Bob Wilmouth’s daughters tease him about adjusting to his new job as interim president of Rocky Mountain College.

Now that he is a public figure, “You constantly will be ‘on,’" they told him, warning him he no longer can go to the grocery store in a hoodie sweatshirt.

Wilmouth, 56, enjoys the ribbing he’s getting from his daughters, and he’s enjoying his first days in charge of the private Billings college.

The longtime cardiovascular surgeon headed Rocky’s master’s of physician assistant program before becoming interim president Jan. 1.

Wilmouth replaces Michael Mace, who is taking a medical leave and a sabbatical until he formally retires June 30.

Wilmouth always wanted to be a physician as he was growing up in Evanston, Ill., the son of a registered nurse and a Chicago banker.

While at the University of Notre Dame, he applied to medical school but didn’t get in.

Disappointed, but undeterred, he regrouped and did what it took to get in on his second try, packing the two years after his college graduation to the brim.

While at Notre Dame, Wilmouth joined the Reserve Officer Training Corps and later spent three months at Fort Sam Houston in San Antonio, Texas, taking a medical-officer course before going into the U.S. Army Reserves.

When his father told him he needed to get a job if he wasn’t going to be in medical school, Wilmouth became an IBM marketing representative for two years.

Although he still planned to be a doctor, his years at IBM weren’t wasted.

“I learned about communication, how to answer questions and think on my feet,” he said.

To pump up his second application to medical school, he also took night classes in microbiology.

His strategy worked, and he was accepted by the University of Illinois School of Medicine.

During medical school, he discovered a passion for surgery, so he went on to a five-year surgical residency at the University of Colorado Health Sciences Center in Denver.

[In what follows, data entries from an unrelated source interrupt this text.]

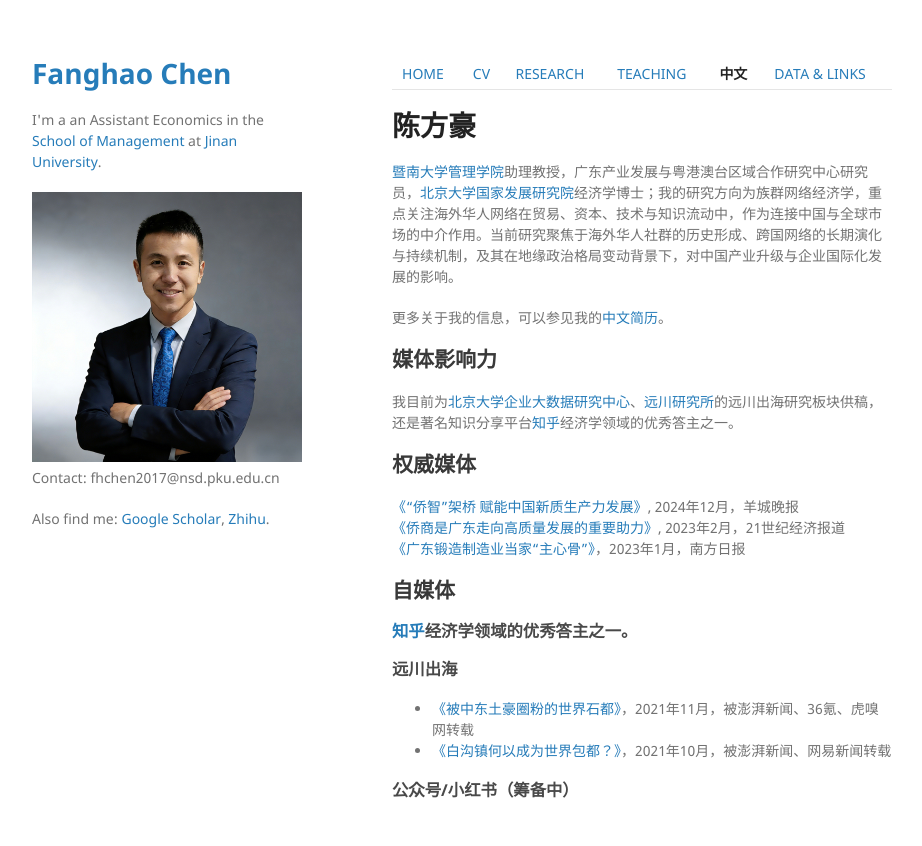
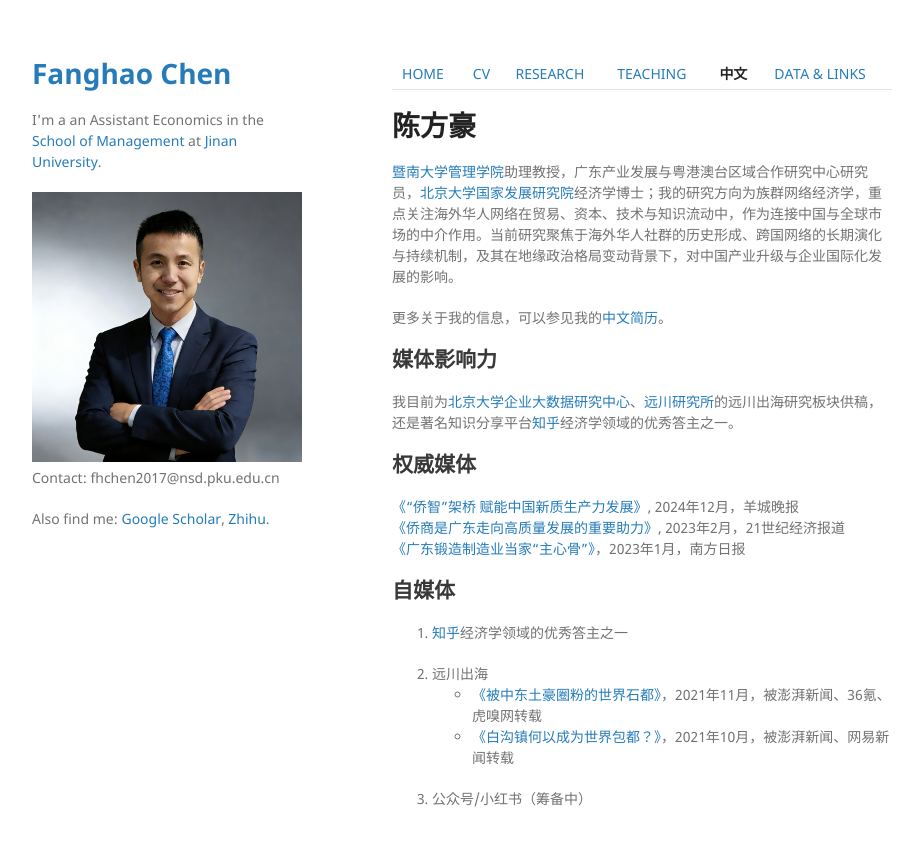
Before and after one commit to FanghaoChen/homepage, a Jekyll site: the page built from chinesepage.md, in a window 1280 px wide. Shown: the top 846 px of the page, without its empty margins (178-1100 px from the left). Built offline with Jekyll 4.4.1, drawn with Linux system fonts in a browser that asks for light colours; our own code applies the rules of GitHub Pages for plain Markdown files; part of the change alters nothing that is shown.

```diff
--- a/chinesepage.md
+++ b/chinesepage.md
@@ -17,10 +17,10 @@
 
 ## 自媒体 <br/>
 
-### [知乎](https://www.zhihu.com/people/hongo-chin)经济学领域的优秀答主之一。
+1. [知乎](https://www.zhihu.com/people/hongo-chin)经济学领域的优秀答主之一
 
-### 远川出海 <br/>
+2. 远川出海 <br/>
 * [《被中东土豪圈粉的世界石都》](https://mp.weixin.qq.com/s?__biz=MzkzMTAyOTU3Nw==&mid=2247489455&idx=1&sn=4c3c71002cf900a43247b081f6fd6526&chksm=c2706089f507e99fe98f530b2cc87c3a2461b6c9e90aa77e108e42b138561f3f56ee8a9fb38a&mpshare=1&scene=2&srcid=1127iTPFctEMJkf4I8FkZG5c&sharer_sharetime=1638023245653&sharer_shareid=009d752390d3ca9d149b0d31038375f0#rd)，2021年11月，被澎湃新闻、36氪、虎嗅网转载 <br/>
 * [《白沟镇何以成为世界包都？》](https://mp.weixin.qq.com/s?__biz=MzIwMDY2NTgwMA==&mid=2247496921&idx=2&sn=21814aafcddff29e9559c51492f0b2d5&chksm=96fb0b7ea18c8268550c36ee750add523b15bdf443f57d6fd045e29ec6a63e11858a6dbad589&mpshare=1&scene=24&srcid=0929OR5EATf5H2gTLREzsDlD&sharer_sharetime=1632905192849&sharer_shareid=009d752390d3ca9d149b0d31038375f0#rd)，2021年10月，被澎湃新闻、网易新闻转载 <br/>
 
-### 公众号/小红书（筹备中） <br/>
+3. 公众号/小红书（筹备中） <br/>
```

Deciding to specialize in heart-lung surgery, he was accepted for a fellowship in cardio-thoracic surgery at New York University Medical Center for another four years.

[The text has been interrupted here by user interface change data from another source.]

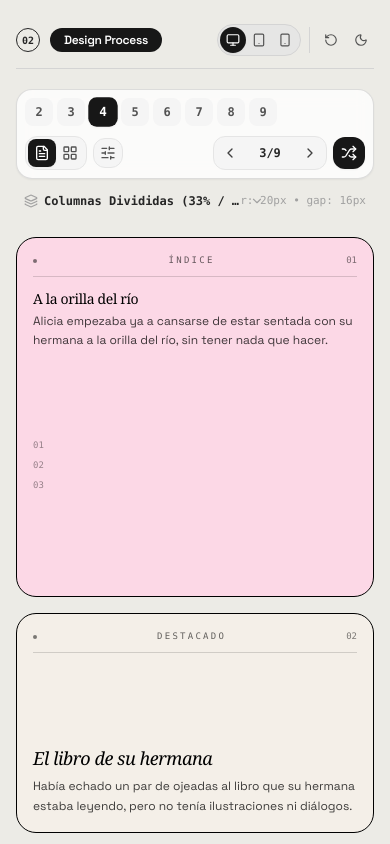
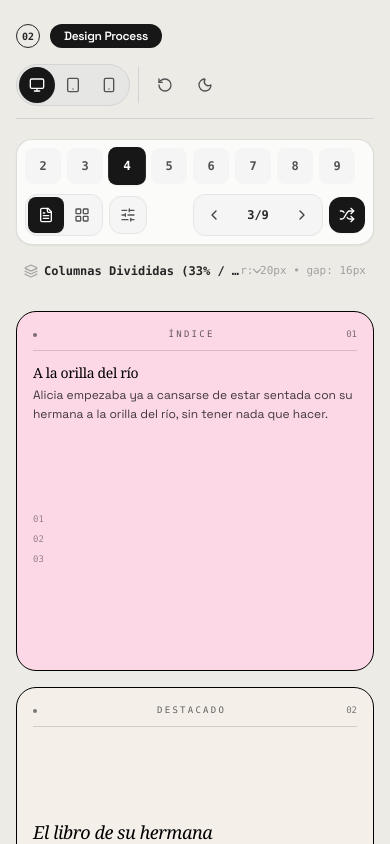
Before and after one commit to sappy666/bento-grid, a React (Vite) app: page / in a window 390 px wide. Shown: the top 844 px of the page. Built offline with nearby package versions, Linux system fonts and the light colour scheme; a web font is replaced by a local one.

Commit message:
correcciones

```diff
--- a/src/App.tsx
+++ b/src/App.tsx
@@ -294,38 +294,38 @@ export default function App() {
                 <button
                   type="button"
                   onClick={() => setDeviceView('desktop')}
-                  className={`p-1.5 rounded-full transition-colors ${
+                  className={`p-2.5 sm:p-1.5 rounded-full transition-colors ${
                     deviceView === 'desktop'
                       ? 'bg-neutral-900 text-white dark:bg-white dark:text-neutral-900 shadow-xs'
                       : 'hover:text-neutral-900 dark:hover:text-white'
                   }`}
                   title="Desktop (12 cols)"
                 >
-                  <Monitor className="w-3.5 h-3.5" />
+                  <Monitor className="w-4 h-4 sm:w-3.5 sm:h-3.5" />
                 </button>
                 <button
                   type="button"
                   onClick={() => setDeviceView('tablet')}
-                  className={`p-1.5 rounded-full transition-colors ${
+                  className={`p-2.5 sm:p-1.5 rounded-full transition-colors ${
                     deviceView === 'tablet'
                       ? 'bg-neutral-900 text-white dark:bg-white dark:text-neutral-900 shadow-xs'
                       : 'hover:text-neutral-900 dark:hover:text-white'
                   }`}
                   title="Tablet (768px)"
                 >
-                  <Tablet className="w-3.5 h-3.5" />
+                  <Tablet className="w-4 h-4 sm:w-3.5 sm:h-3.5" />
                 </button>
                 <button
                   type="button"
                   onClick={() => setDeviceView('mobile')}
-                  className={`p-1.5 rounded-full transition-colors ${
+                  className={`p-2.5 sm:p-1.5 rounded-full transition-colors ${
                     deviceView === 'mobile'
                       ? 'bg-neutral-900 text-white dark:bg-white dark:text-neutral-900 shadow-xs'
                       : 'hover:text-neutral-900 dark:hover:text-white'
                   }`}
                   title="Móvil (390px)"
                 >
-                  <Smartphone className="w-3.5 h-3.5" />
+                  <Smartphone className="w-4 h-4 sm:w-3.5 sm:h-3.5" />
                 </button>
               </div>
 
@@ -334,18 +334,18 @@ export default function App() {
                 <button
                   type="button"
                   onClick={handleReset}
-                  className="p-1.5 rounded-full hover:bg-neutral-200 dark:hover:bg-neutral-800 text-neutral-600 dark:text-neutral-400 transition-colors"
+                  className="p-2.5 sm:p-1.5 rounded-full hover:bg-neutral-200 dark:hover:bg-neutral-800 text-neutral-600 dark:text-neutral-400 transition-colors"
                   title="Restablecer"
                 >
-                  <RotateCcw className="w-3.5 h-3.5" />
+                  <RotateCcw className="w-4 h-4 sm:w-3.5 sm:h-3.5" />
                 </button>
                 <button
                   type="button"
                   onClick={() => setIsDark(!isDark)}
-                  className="p-1.5 rounded-full hover:bg-neutral-200 dark:hover:bg-neutral-800 text-neutral-600 dark:text-neutral-400 transition-colors"
+                  className="p-2.5 sm:p-1.5 rounded-full hover:bg-neutral-200 dark:hover:bg-neutral-800 text-neutral-600 dark:text-neutral-400 transition-colors"
                   title={isDark ? 'Modo claro' : 'Modo oscuro'}
                 >
-                  {isDark ? <Sun className="w-3.5 h-3.5" /> : <Moon className="w-3.5 h-3.5" />}
+                  {isDark ? <Sun className="w-4 h-4 sm:w-3.5 sm:h-3.5" /> : <Moon className="w-4 h-4 sm:w-3.5 sm:h-3.5" />}
                 </button>
               </div>
             </div>
@@ -358,13 +358,13 @@ export default function App() {
           <div className="flex flex-wrap items-center justify-between gap-2.5 p-2 sm:p-2.5 rounded-2xl bg-white/80 dark:bg-[#1A1A1A]/80 backdrop-blur-sm border border-neutral-300/80 dark:border-neutral-800 shadow-xs">
 
             {/* 1. Card Count Selector (2 to 9) */}
-            <div className="flex items-center gap-1">
+            <div className="flex items-center gap-1.5 sm:gap-1">
               {CARD_COUNTS.map((count) => (
                 <button
                   key={count}
                   type="button"
                   onClick={() => handleCountChange(count)}
-                  className={`w-7 h-7 rounded-lg text-xs font-mono font-bold transition-all ${
+                  className={`w-9 h-9 sm:w-7 sm:h-7 rounded-lg text-xs font-mono font-bold transition-all ${
                     cardCount === count
                       ? 'bg-neutral-900 text-white dark:bg-white dark:text-neutral-900 shadow-xs scale-105'
                       : 'bg-neutral-100 dark:bg-neutral-800 text-neutral-600 dark:text-neutral-400 hover:bg-neutral-200 dark:hover:bg-neutral-700'
@@ -383,7 +383,7 @@ export default function App() {
                 <button
                   type="button"
                   onClick={() => setCardContentMode('content')}
-                  className={`p-1.5 rounded-lg transition-colors ${
+                  className={`p-2.5 sm:p-1.5 rounded-lg transition-colors ${
                     cardContentMode === 'content'
                       ? 'bg-neutral-900 text-white dark:bg-white dark:text-neutral-900 shadow-xs'
                       : 'text-neutral-600 dark:text-neutral-400 hover:text-neutral-900 dark:hover:text-white'
@@ -395,7 +395,7 @@ export default function App() {
                 <button
                   type="button"
                   onClick={() => setCardContentMode('empty')}
-                  className={`p-1.5 rounded-lg transition-colors ${
+                  className={`p-2.5 sm:p-1.5 rounded-lg transition-colors ${
                     cardContentMode === 'empty'
                       ? 'bg-neutral-900 text-white dark:bg-white dark:text-neutral-900 shadow-xs'
                       : 'text-neutral-600 dark:text-neutral-400 hover:text-neutral-900 dark:hover:text-white'
@@ -410,7 +410,7 @@ export default function App() {
               <button
                 type="button"
                 onClick={() => setShowEqualizer(!showEqualizer)}
-                className={`p-1.5 rounded-xl border transition-all ${
+                className={`p-2.5 sm:p-1.5 rounded-xl border transition-all ${
                   showEqualizer
                     ? 'bg-neutral-900 text-white dark:bg-white dark:text-neutral-900 border-neutral-900 dark:border-white shadow-xs'
                     : 'bg-neutral-100 dark:bg-neutral-800/80 border-neutral-200 dark:border-neutral-700 text-neutral-600 dark:text-neutral-400 hover:text-neutral-900 dark:hover:text-white'
@@ -427,7 +427,7 @@ export default function App() {
                 <button
                   type="button"
                   onClick={handlePrevDistribution}
-                  className="p-1.5 rounded-lg text-neutral-700 dark:text-neutral-300 hover:bg-white dark:hover:bg-neutral-700 transition-colors"
+                  className="p-2.5 sm:p-1.5 rounded-lg text-neutral-700 dark:text-neutral-300 hover:bg-white dark:hover:bg-neutral-700 transition-colors"
                   title="Anterior"
                 >
                   <ChevronLeft className="w-4 h-4" />
@@ -440,7 +440,7 @@ export default function App() {
                 <button
                   type="button"
                   onClick={handleNextDistribution}
-                  className="p-1.5 rounded-lg text-neutral-700 dark:text-neutral-300 hover:bg-white dark:hover:bg-neutral-700 transition-colors"
+                  className="p-2.5 sm:p-1.5 rounded-lg text-neutral-700 dark:text-neutral-300 hover:bg-white dark:hover:bg-neutral-700 transition-colors"
                   title="Siguiente"
                 >
                   <ChevronRight className="w-4 h-4" />
@@ -451,7 +451,7 @@ export default function App() {
               <button
                 type="button"
                 onClick={handleRandomize}
-                className="p-2 rounded-xl bg-neutral-900 text-white dark:bg-white dark:text-neutral-900 hover:opacity-90 transition-opacity shadow-xs"
+                className="p-2.5 sm:p-2 rounded-xl bg-neutral-900 text-white dark:bg-white dark:text-neutral-900 hover:opacity-90 transition-opacity shadow-xs"
                 title="Randomizar"
               >
                 <Shuffle className="w-4 h-4" />
@@ -478,7 +478,7 @@ export default function App() {
               <button
                 type="button"
                 onClick={() => setShowStylesMenu(!showStylesMenu)}
-                className="flex items-center gap-1.5 py-1 px-2 -ml-2 rounded-lg hover:bg-neutral-200/70 dark:hover:bg-neutral-800 transition-colors cursor-pointer group text-left"
+                className="flex items-center gap-1.5 py-2 sm:py-1 px-2 -ml-2 rounded-lg hover:bg-neutral-200/70 dark:hover:bg-neutral-800 transition-colors cursor-pointer group text-left"
                 title="Explorar todos los estilos de distribución"
               >
                 <Layers className="w-3.5 h-3.5 text-neutral-400 group-hover:text-neutral-900 dark:group-hover:text-white shrink-0 transition-colors" />
@@ -499,7 +499,7 @@ export default function App() {
                     className="fixed inset-0 z-40"
                     onClick={() => setShowStylesMenu(false)}
                   />
-                  <div className="absolute top-full left-0 mt-1.5 z-50 w-72 sm:w-84 max-h-72 overflow-y-auto p-1.5 rounded-2xl bg-white dark:bg-neutral-900 border border-neutral-200 dark:border-neutral-800 shadow-xl font-sans">
+                  <div className="absolute top-full left-0 mt-1.5 z-50 w-72 sm:w-84 max-w-[calc(100vw-2rem)] max-h-72 overflow-y-auto p-1.5 rounded-2xl bg-white dark:bg-neutral-900 border border-neutral-200 dark:border-neutral-800 shadow-xl font-sans">
                     <div className="px-2.5 py-1.5 text-[11px] font-mono font-medium text-neutral-400 dark:text-neutral-500 border-b border-neutral-100 dark:border-neutral-800 flex items-center justify-between">
                       <span>Estilos ({cardCount} tarjetas)</span>
                       <span>{allDistributions.length} disponibles</span>
```
Also changed, not shown: src/components/EqualizerControl.tsx (+7 -7 lines).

He was a clinical instructor during his time in Denver and New York.

Looking for a place to practice his specialty in 1991, he found Billings Clinic a perfect fit professionally and Billings a good place to raise a family.

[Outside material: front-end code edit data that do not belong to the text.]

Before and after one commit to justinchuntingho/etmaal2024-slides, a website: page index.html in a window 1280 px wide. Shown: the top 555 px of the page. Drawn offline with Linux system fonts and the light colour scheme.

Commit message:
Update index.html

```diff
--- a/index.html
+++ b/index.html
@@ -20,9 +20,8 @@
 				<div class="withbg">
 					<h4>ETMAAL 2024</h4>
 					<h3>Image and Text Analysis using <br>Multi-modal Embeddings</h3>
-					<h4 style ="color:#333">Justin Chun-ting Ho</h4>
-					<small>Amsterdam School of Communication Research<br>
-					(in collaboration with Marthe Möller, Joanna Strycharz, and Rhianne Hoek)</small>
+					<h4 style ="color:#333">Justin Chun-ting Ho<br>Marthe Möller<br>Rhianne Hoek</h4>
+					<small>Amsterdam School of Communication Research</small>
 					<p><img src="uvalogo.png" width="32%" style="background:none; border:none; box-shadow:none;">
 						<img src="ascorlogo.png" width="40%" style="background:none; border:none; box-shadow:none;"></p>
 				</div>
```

He and his wife, Liz, have two daughters — Maggie, 21, a student at Notre Dame; and Katie, 20, who goes to Gonzaga University in Spokane, Wash.

Wilmouth became chief of cardiac services at the clinic and then medical director.

Despite his successful career in a demanding specialty, Wilmouth says nothing has come easily to him.

Hard work and being lucky to have been surrounded by good people were the keys to his success, he said.

About 10 years ago, he was diagnosed with a metastasized cancer.

He got through his treatment with his family’s help, he said.

A single word — “hope” — also was crucial to his healing.

Wilmouth left the clinic and took a year off to recover and figure out what to do next.

He decided to increase his teaching in Rocky’s PA program, and he became a board member of the physician-sponsored Mountain Pacific Quality Health, which works on quality improvement at hospitals and health care in Montana, Alaska, Hawaii and Wyoming.

Wilmouth became head of the PA program in 2008.

The former assistant director, Heather Heggem, took charge of the program when Wilmouth moved to Rocky’s president’s office.

Rocky has hired Washington, D.C.-based AGB Search to find candidates for a permanent replacement for Mace. So far, 18 people have applied for the job, plus another 50 people have been nominated by others, said Carl Hansen, chairman of the Rocky board of trustees. The application process is still open.

After narrowing the field of candidates, checking qualifications and interviews with finalists, the board expects to name a permanent president sometime in May, depending on the candidates.

Wilmouth is one of the applicants for the job where he has enthusiastically jumped in.

“It’s wonderful to do something you really believe in,” he said.

Although Rocky no longer is strictly a liberal-arts college, it is rooted in the liberal-arts tradition that educates the whole person, including their soul, Wilmouth said.

Students also learn how to read deeply, write, communicate and make good decisions in life.

With an enrollment of about 1,000 students and an endowment of $25 million, Rocky is in good shape, but “we want to get better,” Wilmouth said.

Among future projects that need attention is the renovation and expansion of Rocky’s Bair Family Center for the Sciences, built in 1981.

More classrooms and up-to-date labs are needed.

Wilmouth knows that the main job of any college president is “fundraising, fundraising, fundraising,” he said. He’s not daunted by the short time he has — at this point — to get things done.

Having faced tough challenges before, he’s upbeat about the job ahead.

“I think we can accomplish a lot in six months,” he said.